Teamwork in Multi-Agent Systems: A Formal Approach

Teamwork in Multi-Agent Systems: A Formal Approach

Author(s): Barbara Dunin-Kȩplicz, Rineke Verbrugge

Published Online: 6 MAY 2010

Print ISBN: 9780470699881

Online ISBN: 9780470665237

DOI: 10.1002/9780470665237

Series Editor(s): Michael Wooldridge

About this Book

What makes teamwork tick?

Cooperation matters, in daily life and in complex applications. After all, many tasks need more than a single agent to be effectively performed. Therefore, teamwork rules!

Teams are social groups of agents dedicated to the fulfilment of particular persistent tasks. In modern multiagent environments, heterogeneous teams often consist of autonomous software agents, various types of robots and human beings.

Teamwork in Multi-agent Systems: A Formal Approach explains teamwork rules in terms of agents' attitudes and their complex interplay. It provides the first comprehensive logical theory, TeamLog, underpinning teamwork in dynamic environments. The authors justify design choices by showing TeamLog in action.

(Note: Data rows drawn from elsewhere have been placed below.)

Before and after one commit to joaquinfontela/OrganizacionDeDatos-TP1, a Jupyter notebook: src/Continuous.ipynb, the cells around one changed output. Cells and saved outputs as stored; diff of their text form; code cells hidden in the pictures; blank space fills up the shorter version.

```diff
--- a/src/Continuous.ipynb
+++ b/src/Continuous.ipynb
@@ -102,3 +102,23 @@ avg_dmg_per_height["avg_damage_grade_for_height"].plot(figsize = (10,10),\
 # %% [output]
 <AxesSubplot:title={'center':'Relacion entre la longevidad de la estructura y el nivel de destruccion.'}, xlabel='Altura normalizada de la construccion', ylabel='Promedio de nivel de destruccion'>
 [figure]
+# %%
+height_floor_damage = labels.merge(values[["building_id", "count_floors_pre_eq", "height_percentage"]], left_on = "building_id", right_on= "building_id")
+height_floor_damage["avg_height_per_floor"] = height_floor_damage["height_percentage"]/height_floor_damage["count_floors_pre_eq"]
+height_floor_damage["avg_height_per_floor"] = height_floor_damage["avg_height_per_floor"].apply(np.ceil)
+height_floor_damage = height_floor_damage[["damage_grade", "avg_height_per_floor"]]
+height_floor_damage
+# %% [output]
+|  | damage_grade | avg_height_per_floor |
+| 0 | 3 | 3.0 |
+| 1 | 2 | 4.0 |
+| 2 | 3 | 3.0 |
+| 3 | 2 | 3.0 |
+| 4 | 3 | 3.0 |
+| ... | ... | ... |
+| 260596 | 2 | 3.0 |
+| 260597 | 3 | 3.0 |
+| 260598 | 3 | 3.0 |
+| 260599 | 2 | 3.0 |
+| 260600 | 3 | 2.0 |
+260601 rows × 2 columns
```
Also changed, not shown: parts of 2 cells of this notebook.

The book guides the reader through a fascinating discussion of issues essential for teamwork to be successful:

  • What is teamwork, and how can a logical view of it help in designing teams of agents?
  • What is the role of agents' awareness in an uncertain, dynamic environment?
  • How does collective intention constitute a team?
  • How are plan-based collective commitments related to team action?
  • How can one tune collective commitment to the team's organizational structure and its communication abilities?
  • What are the methodological underpinnings for teamwork in a dynamic environment?
  • How does a team and its attitudes adjust to changing circumstances?
  • How do collective intentions and collective commitments arise through dialogue?
  • What is the computational complexity of TeamLog?
  • How can one make TeamLog efficient in applications?

This book is an invaluable resource for researchers and graduate students in computer science and artificial intelligence as well as for developers of multi-agent systems. Students and researchers in organizational science, in particular those investigating teamwork, will also find this book insightful.  Since the authors made an effort to introduce TeamLog as a conceptual model of teamwork, understanding most of the book requires solely a basic logical background.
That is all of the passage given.